Secondly, Africa’s citizens are demanding more of their rulers. As one Sudanese protester explained in African Arguments: “The protests were not about the prices of bread or fuel. It was about the incompetence, the corruption and the oppression which were hallmarks of the regime.” Across the continent – in Algeria, Uganda, Togo, Guinea, Ethiopia and the Congo – the message from people is the same: they want to be heard. In many places, they are still not listened to. But overall, the people’s voice is growing louder.
In Britain, the cacophony of public and political voices was stilled (at least temporarily) by an election which gave a handsome majority to a government that pledged to “Get Brexit done”. Exactly what that means remains to be seen. But the debate is growing over what it will mean for the UK’s relations with the world in general and Africa in particular.
The challenge Brexit poses for Britain’s place in the world and for British foreign policy is being tested right from the outset by the Iran-US crisis. Will the UK follow the US come what may? Will it stick closely with its former (and future) European partners? Will it strike out with an independent policy all its own? What actually can it do?
In the midst of this crisis, Africa is coming to London. On 20 January, the UK government will host a UK- Africa Investment Summit in London. The African leaders attending the Summit will be looking both for reassurance that Africa will be higher up the government’s priority list than in the recent past, and to make the most of the opportunities that Brexit creates for greater investment, more open trade, and more generous support for African economies.
How will the government respond?
I suggest they respond first of all by listening – listening to what African representatives are saying about how they see the relationship now and what they want to see in the future. But then the government will need to respond to these messages.
From what we have been hearing, I think there are four areas where the UK Government could (and should) give a positive, clear and welcome message in addition to the offer of greater trade and investment for the continent, which is what the conference itself is all about.

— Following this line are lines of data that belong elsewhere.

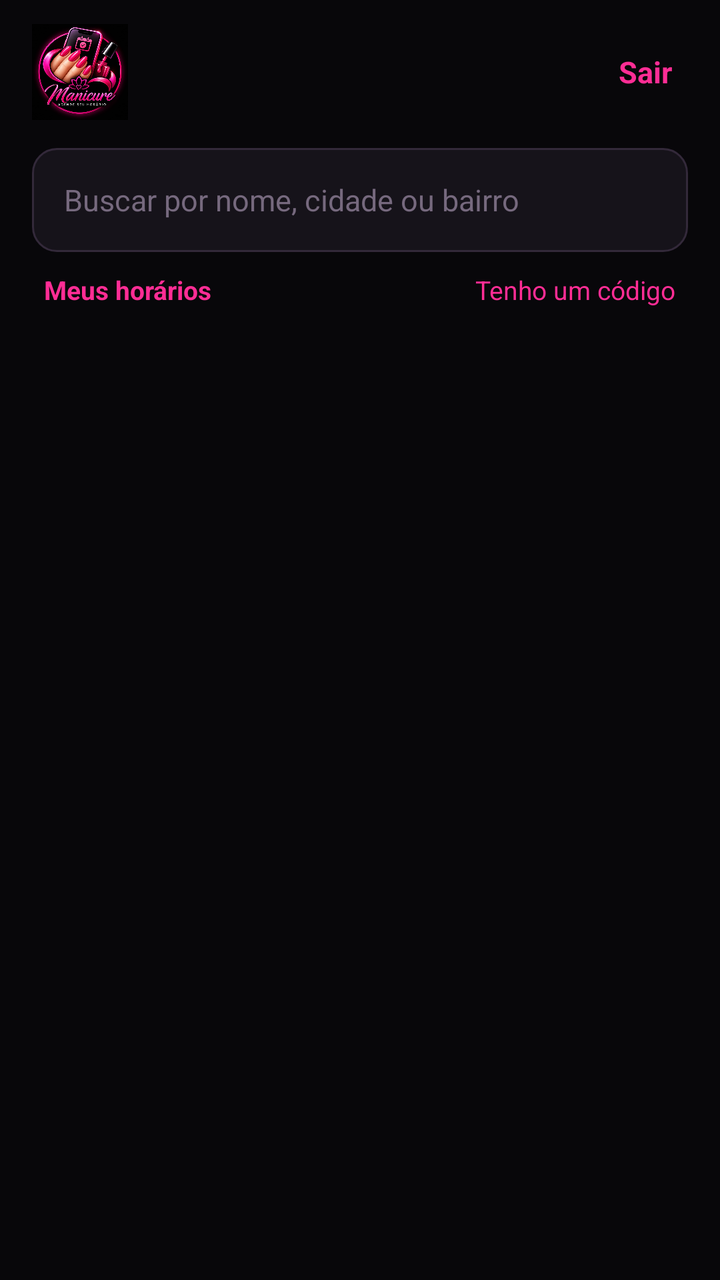
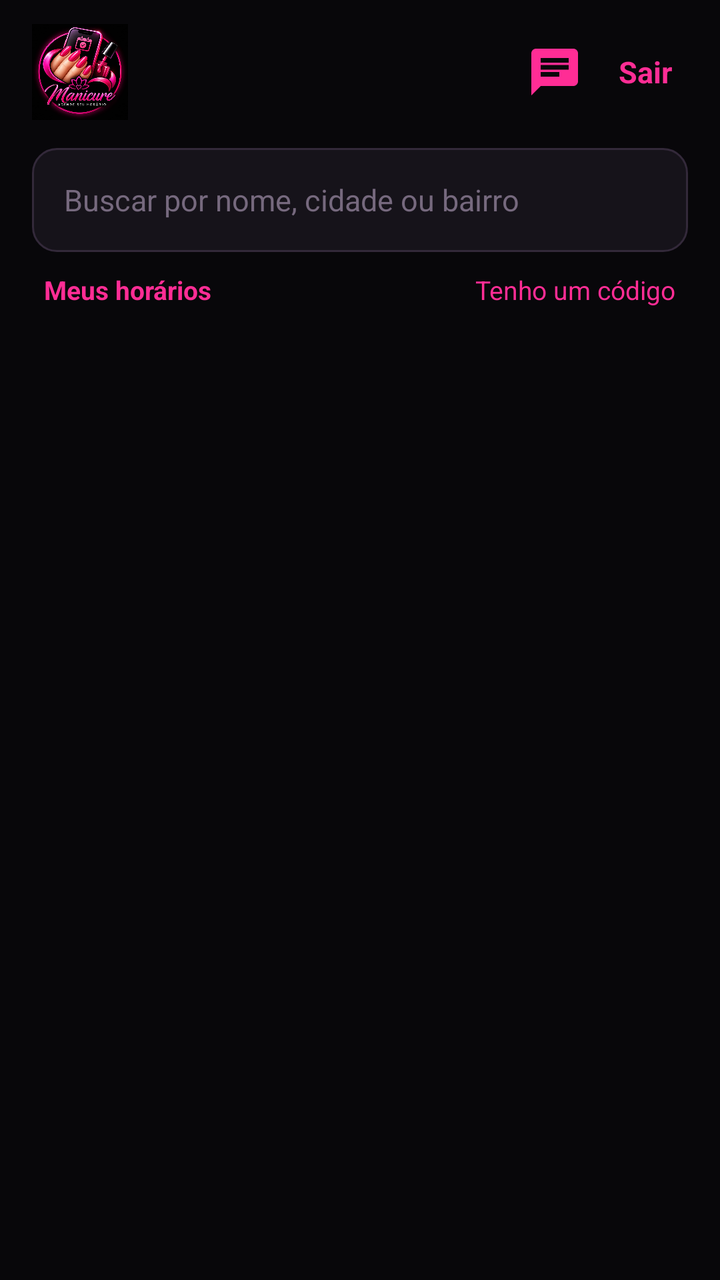

Screens rendered from an Android XML layout before and after an edit, with the pre-edit source and the edit as a unified diff.
<!-- AndroidManifest.xml: application theme Theme.Manicure -->
<!-- res/layout/activity_home_cliente.xml -->
<?xml version="1.0" encoding="utf-8"?>
<LinearLayout xmlns:android="http://schemas.android.com/apk/res/android"
    android:layout_width="match_parent"
    android:layout_height="match_parent"
    android:background="@color/fundo"
    android:orientation="vertical"
    android:paddingStart="16dp"
    android:paddingTop="12dp"
    android:paddingEnd="16dp">

    <LinearLayout
        android:layout_width="match_parent"
        android:layout_height="wrap_content"
        android:gravity="center_vertical"
        android:orientation="horizontal">

        <ImageView
            android:layout_width="48dp"
            android:layout_height="48dp"
            android:contentDescription="@null"
            android:src="@drawable/logo_manicure" />

        <TextView
            android:id="@+id/tvOla"
            android:layout_width="0dp"
            android:layout_height="wrap_content"
            android:layout_marginStart="10dp"
            android:layout_weight="1"
            android:textColor="@color/texto"
            android:textSize="18sp"
            android:textStyle="bold" />

        <TextView
            android:id="@+id/btnSair"
            android:layout_width="wrap_content"
            android:layout_height="wrap_content"
            android:background="?attr/selectableItemBackground"
            android:padding="8dp"
            android:text="@string/sair"
            android:textColor="?attr/corDestaque"
            android:textSize="15sp"
            android:textStyle="bold" />
    </LinearLayout>

    <EditText
        android:id="@+id/etBusca"
        style="@style/Campo"
        android:layout_marginTop="14dp"
        android:layout_marginBottom="4dp"
        android:hint="@string/cliente_busca_dica"
        android:imeOptions="actionSearch"
        android:inputType="text" />

    <LinearLayout
        android:layout_width="match_parent"
        android:layout_height="wrap_content"
        android:orientation="horizontal">

        <TextView
            android:id="@+id/tvMeusHorarios"
            android:layout_width="0dp"
            android:layout_height="wrap_content"
            android:layout_weight="1"
            android:padding="6dp"
            android:text="@string/meus_horarios_link"
            android:textColor="?attr/corDestaque"
            android:textSize="13sp"
            android:textStyle="bold" />

        <TextView
            android:id="@+id/tvCodigo"
            android:layout_width="wrap_content"
            android:layout_height="wrap_content"
            android:padding="6dp"
            android:text="@string/cliente_tenho_codigo"
            android:textColor="?attr/corDestaque"
            android:textSize="13sp" />
    </LinearLayout>

    <FrameLayout
        android:layout_width="match_parent"
        android:layout_height="0dp"
        android:layout_weight="1">

        <androidx.recyclerview.widget.RecyclerView
            android:id="@+id/rvProfissionais"
            android:layout_width="match_parent"
            android:layout_height="match_parent"
            android:clipToPadding="false"
            android:paddingBottom="16dp" />

        <TextView
            android:id="@+id/tvVazio"
            style="@style/TextoCorpo"
            android:layout_marginTop="32dp"
            android:gravity="center"
            android:text="@string/cliente_vazio"
            android:visibility="gone" />

        <ProgressBar
            android:id="@+id/progressBar"
            android:layout_width="32dp"
            android:layout_height="32dp"
            android:layout_gravity="center_horizontal"
            android:layout_marginTop="32dp"
            android:indeterminateTint="?attr/corDestaque" />
    </FrameLayout>
</LinearLayout>
<!-- resources referenced by this layout -->
<resources>
  <color name="fundo">#08070A</color>
  <color name="texto">#FFFFFF</color>
  <string name="cliente_busca_dica">Buscar por nome, cidade ou bairro</string>
  <string name="cliente_tenho_codigo">Tenho um código</string>
  <string name="cliente_vazio">Nenhuma profissional encontrada. Tente outra cidade ou bairro.</string>
  <string name="meus_horarios_link">Meus horários</string>
  <string name="sair">Sair</string>
  <style name="TextoCorpo">
          <item name="android:layout_width">match_parent</item>
          <item name="android:layout_height">wrap_content</item>
          <item name="android:textColor">@color/texto_secundario</item>
          <item name="android:textSize">14sp</item>
          <item name="android:lineSpacingExtra">3dp</item>
      </style>
  <style name="Theme.Manicure" parent="Theme.MaterialComponents.NoActionBar">
          <item name="corDestaque">@color/rosa</item>
          <item name="corDestaqueClaro">@color/rosa_claro</item>
          <item name="corDestaqueEscuro">@color/rosa_escuro</item>
          <item name="corTextoBotao">@color/branco</item>
          <item name="colorPrimary">@color/rosa</item>
          <item name="colorPrimaryVariant">@color/rosa_escuro</item>
          <item name="colorOnPrimary">@color/branco</item>
          <item name="colorSecondary">@color/rosa</item>
          <item name="colorSecondaryVariant">@color/rosa_escuro</item>
          <item name="colorOnSecondary">@color/branco</item>
          <item name="colorSurface">@color/superficie</item>
          <item name="colorOnSurface">@color/texto</item>
          <item name="android:colorBackground">@color/fundo</item>
          <item name="android:windowBackground">@color/fundo</item>
          <item name="android:statusBarColor">@color/fundo</item>
          <item name="android:navigationBarColor">@color/fundo</item>
          <item name="android:textColorPrimary">@color/texto</item>
          <item name="android:textColorSecondary">@color/texto_secundario</item>
          <item name="android:textColorHint">@color/dica</item>
          <item name="materialAlertDialogTheme">@style/Theme.Manicure.Dialogo</item>
      </style>
  <!-- drawable bg_campo (drawable) -->
  <?xml version="1.0" encoding="utf-8"?>
  <shape xmlns:android="http://schemas.android.com/apk/res/android" android:shape="rectangle">
      <solid android:color="@color/superficie" />
      <stroke android:width="1dp" android:color="@color/borda" />
      <corners android:radius="12dp" />
  </shape>
  <color name="dica">#76697E</color>
  <color name="texto_secundario">#B3A9B8</color>
  <color name="rosa">#FF2D95</color>
  <color name="rosa_claro">#FF6FB5</color>
  <color name="rosa_escuro">#D9006C</color>
  <color name="branco">#FFFFFF</color>
  <color name="superficie">#16131A</color>
  <color name="borda">#33293A</color>
  <color name="superficie_alta">#211B26</color>
  <!-- unchanged entries left out for length: 3 -->
</resources>

<!-- the commit's change to res/layout/activity_home_cliente.xml (unified diff, before → after) -->
@@ -29,6 +29,10 @@
             android:textColor="@color/texto"
             android:textSize="18sp"
             android:textStyle="bold" />
+
+        <include
+            android:id="@+id/chat"
+            layout="@layout/include_botao_chat" />
 
         <TextView
             android:id="@+id/btnSair"
@@ -106,3 +110,36 @@
             android:indeterminateTint="?attr/corDestaque" />
     </FrameLayout>
 </LinearLayout>
+<!-- res/layout/include_botao_chat.xml (included above) -->
+<?xml version="1.0" encoding="utf-8"?>
+<FrameLayout xmlns:android="http://schemas.android.com/apk/res/android"
+    android:id="@+id/btnChat"
+    android:layout_width="48dp"
+    android:layout_height="48dp"
+    android:background="?attr/selectableItemBackgroundBorderless"
+    android:clickable="true"
+    android:contentDescription="@string/chat_titulo"
+    android:focusable="true">
+
+    <ImageView
+        android:layout_width="28dp"
+        android:layout_height="28dp"
+        android:layout_gravity="center"
+        android:contentDescription="@null"
+        android:src="@drawable/ic_chat" />
+
+    <TextView
+        android:id="@+id/tvBadgeChat"
+        android:layout_width="wrap_content"
+        android:layout_height="20dp"
+        android:layout_gravity="top|end"
+        android:background="@drawable/bg_badge"
+        android:gravity="center"
+        android:minWidth="20dp"
+        android:paddingStart="5dp"
+        android:paddingEnd="5dp"
+        android:textColor="@color/branco"
+        android:textSize="11sp"
+        android:textStyle="bold"
+        android:visibility="gone" />
+</FrameLayout>
<!-- resource entries referenced after the edit -->
@@ -2,6 +2,25 @@
 <resources>
   <color name="fundo">#08070A</color>
   <color name="texto">#FFFFFF</color>
+  <!-- drawable bg_badge (drawable) -->
+  <?xml version="1.0" encoding="utf-8"?>
+  <shape xmlns:android="http://schemas.android.com/apk/res/android" android:shape="rectangle">
+      <solid android:color="@color/vermelho" />
+      <corners android:radius="10dp" />
+  </shape>
+  <!-- drawable ic_chat (drawable) -->
+  <?xml version="1.0" encoding="utf-8"?>
+  <vector xmlns:android="http://schemas.android.com/apk/res/android"
+      android:width="24dp"
+      android:height="24dp"
+      android:tint="?attr/corDestaque"
+      android:viewportWidth="24"
+      android:viewportHeight="24">
+      <path
+          android:fillColor="@android:color/white"
+          android:pathData="M20,2H4C2.9,2 2,2.9 2,4v18l4,-4h14c1.1,0 2,-0.9 2,-2V4C22,2.9 21.1,2 20,2zM6,9h12v2H6V9zM14,14H6v-2h8V14zM18,8H6V6h12V8z" />
+  </vector>
+  <string name="chat_titulo">Chat</string>
   <string name="cliente_busca_dica">Buscar por nome, cidade ou bairro</string>
   <string name="cliente_tenho_codigo">Tenho um código</string>
   <string name="cliente_vazio">Nenhuma profissional encontrada. Tente outra cidade ou bairro.</string>
@@ -19,6 +38,7 @@
           <item name="corDestaqueClaro">@color/rosa_claro</item>
           <item name="corDestaqueEscuro">@color/rosa_escuro</item>
           <item name="corTextoBotao">@color/branco</item>
+          <item name="corBalao">#5A1236</item>
           <item name="colorPrimary">@color/rosa</item>
           <item name="colorPrimaryVariant">@color/rosa_escuro</item>
           <item name="colorOnPrimary">@color/branco</item>
@@ -36,6 +56,7 @@
           <item name="android:textColorHint">@color/dica</item>
           <item name="materialAlertDialogTheme">@style/Theme.Manicure.Dialogo</item>
       </style>
+  <color name="vermelho">#FF5A5A</color>
   <!-- drawable bg_campo (drawable) -->
   <?xml version="1.0" encoding="utf-8"?>
   <shape xmlns:android="http://schemas.android.com/apk/res/android" android:shape="rectangle">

The four priorities are that the UK:
- Provide a commitment to pay greater political attention to Africa and to all the countries in Africa. This should come from the top. The Commonwealth remains popular, but there is a big demand for the UK to be more visible and more present – commercially and politically – in non-Anglophone countries;
- Find a way to re-connect with young people in Africa, who are increasingly looking elsewhere, not to the UK, for their education, business and recreation. Lots of people love the Premier League, the Royal Family and the BBC, but the young are practical, not sentimental, and want to know what is in the relationship for them;
- Build on the UK’s competitive advantage in education by making it more available in Africa as well as in the UK; and
- Make the visa process less onerous for African visitors. The current visa regime does real damage to Britain’s reputation and a few simple improvements, outlined in the recent APPG for Africa report on visas, would help remedy many of the problems.
This is by no means an exhaustive list. Many people in Africa also look to the UK to continue being a global champion of human rights, good governance, free speech and the rule of law, and to influence the global debate on sustainable development and climate change. All this the new British government should reaffirm, not least because it will weaken Britain’s global reputation if they don’t.
One of the purposes of the Royal African Society is to give voices from Africa, in all their diversity and many different means of expression, a platform in the UK. We want people in this country to see and hear about Africa as it really is, not as they may think it is. This was a common thread through many of our activities last year, including the Africa Writes festival, the conference on Mental Health in Africa, and the APPG visa report. It will continue to be in 2020. But it also implies that all of us in Britain, in all our diversity, listen to those African voices and learn from them.
Nick Westcott is the director of the Royal African Society.